* [WHAT TO PRODUCE] In how many lines of the records below does the word "database" appear? Reply with the number only.

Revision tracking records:
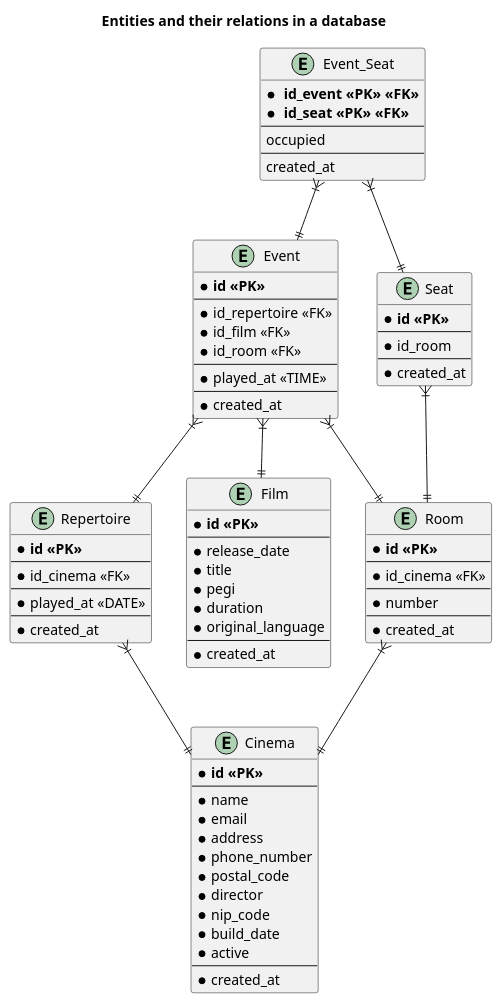
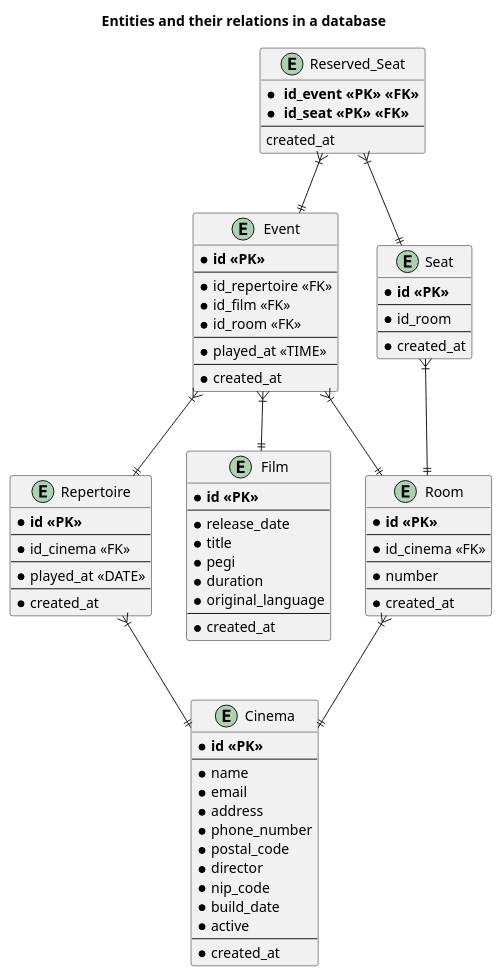
One commit to Matiar15/cinema-gateway changed the diagram in documentation/database/db_relations.puml. Above: the diagram before and after it, drawn with PlantUML. The commit also changed 41 other files, not shown here.

Commit message:
CINEMA_APP_4-Event-Seat - Refactor of event, added new table - reserved seat for event reservations. Corrected tests because of new functionalities, reserved seat tests WIP

```diff
--- a/documentation/database/db_relations.puml
+++ b/documentation/database/db_relations.puml
@@ -1,93 +1,91 @@
 @startuml
 title Entities and their relations in a database
 
 entity Cinema {
     * **id <<PK>>**
     --
     * name
     * email
     * address
     * phone_number
     * postal_code
     * director
     * nip_code
     * build_date
     * active
     --
     * created_at
 }
 
 entity Repertoire {
     * **id <<PK>>**
     --
     * id_cinema <<FK>>
     --
     * played_at <<DATE>>
     --
     * created_at
 }
 
 entity Film {
     * **id <<PK>>**
     --
     * release_date
     * title
     * pegi
     * duration
     * original_language
     --
     * created_at
 }
 
 entity Event {
     * **id <<PK>>**
     --
     * id_repertoire <<FK>>
     * id_film <<FK>>
     * id_room <<FK>>
     --
     * played_at <<TIME>>
     --
     * created_at
 }
 
-entity Event_Seat {
+entity Reserved_Seat {
     * ** id_event <<PK>> <<FK>>**
     * ** id_seat <<PK>> <<FK>>**
-    --
-    occupied
     --
     created_at
 }
 
 entity Room {
     * **id <<PK>>**
     --
     * id_cinema <<FK>>
     --
     * number
     --
     * created_at
 }
 entity Seat {
     * **id <<PK>>**
     --
     * id_room
     --
     * created_at
 }
 
 
 Repertoire      }|--|| Cinema
 
 Event }|--|| Film
 Event }|--|| Repertoire
 Event }|--|| Room
 
 Seat            }|--|| Room
 Room            }|--|| Cinema
 
 
-Event_Seat }|--|| Seat
-Event_Seat }|--|| Event
+Reserved_Seat }|--|| Seat
+Reserved_Seat }|--|| Event
 @enduml
```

* [ANSWER] 4